*TRY IT*
Without omission or alteration, write out all of the data.

*SUPPLIED DATA*
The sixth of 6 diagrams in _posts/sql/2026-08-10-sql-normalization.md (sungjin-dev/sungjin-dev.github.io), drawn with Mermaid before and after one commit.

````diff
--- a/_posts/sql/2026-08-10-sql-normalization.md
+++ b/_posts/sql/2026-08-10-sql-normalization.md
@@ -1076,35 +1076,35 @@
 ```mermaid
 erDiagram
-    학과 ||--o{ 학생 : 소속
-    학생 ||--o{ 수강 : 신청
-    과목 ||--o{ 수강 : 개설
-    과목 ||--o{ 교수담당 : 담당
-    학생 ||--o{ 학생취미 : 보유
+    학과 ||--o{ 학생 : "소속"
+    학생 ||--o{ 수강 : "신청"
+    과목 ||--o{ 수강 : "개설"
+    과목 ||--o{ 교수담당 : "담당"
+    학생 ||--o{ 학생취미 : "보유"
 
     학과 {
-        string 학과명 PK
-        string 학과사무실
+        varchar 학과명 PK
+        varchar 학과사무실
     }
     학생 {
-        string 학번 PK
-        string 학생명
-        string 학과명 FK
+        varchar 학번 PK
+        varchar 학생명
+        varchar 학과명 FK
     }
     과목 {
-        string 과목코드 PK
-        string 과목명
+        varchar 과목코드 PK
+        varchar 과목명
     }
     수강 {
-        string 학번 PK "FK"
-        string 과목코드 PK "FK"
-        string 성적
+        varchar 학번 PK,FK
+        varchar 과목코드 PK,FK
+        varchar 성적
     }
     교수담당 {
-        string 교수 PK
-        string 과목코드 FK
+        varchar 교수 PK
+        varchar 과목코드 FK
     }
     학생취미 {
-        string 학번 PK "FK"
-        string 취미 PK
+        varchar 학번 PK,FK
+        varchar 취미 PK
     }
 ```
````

*RESPONSE TO THE TASK*
The sixth of 6 diagrams in _posts/sql/2026-08-10-sql-normalization.md (sungjin-dev/sungjin-dev.github.io), drawn with Mermaid before and after one commit.

````diff
--- a/_posts/sql/2026-08-10-sql-normalization.md
+++ b/_posts/sql/2026-08-10-sql-normalization.md
@@ -1076,35 +1076,35 @@
 ```mermaid
 erDiagram
-    학과 ||--o{ 학생 : 소속
-    학생 ||--o{ 수강 : 신청
-    과목 ||--o{ 수강 : 개설
-    과목 ||--o{ 교수담당 : 담당
-    학생 ||--o{ 학생취미 : 보유
+    학과 ||--o{ 학생 : "소속"
+    학생 ||--o{ 수강 : "신청"
+    과목 ||--o{ 수강 : "개설"
+    과목 ||--o{ 교수담당 : "담당"
+    학생 ||--o{ 학생취미 : "보유"
 
     학과 {
-        string 학과명 PK
-        string 학과사무실
+        varchar 학과명 PK
+        varchar 학과사무실
     }
     학생 {
-        string 학번 PK
-        string 학생명
-        string 학과명 FK
+        varchar 학번 PK
+        varchar 학생명
+        varchar 학과명 FK
     }
     과목 {
-        string 과목코드 PK
-        string 과목명
+        varchar 과목코드 PK
+        varchar 과목명
     }
     수강 {
-        string 학번 PK "FK"
-        string 과목코드 PK "FK"
-        string 성적
+        varchar 학번 PK,FK
+        varchar 과목코드 PK,FK
+        varchar 성적
     }
     교수담당 {
-        string 교수 PK
-        string 과목코드 FK
+        varchar 교수 PK
+        varchar 과목코드 FK
     }
     학생취미 {
-        string 학번 PK "FK"
-        string 취미 PK
+        varchar 학번 PK,FK
+        varchar 취미 PK
     }
 ```
````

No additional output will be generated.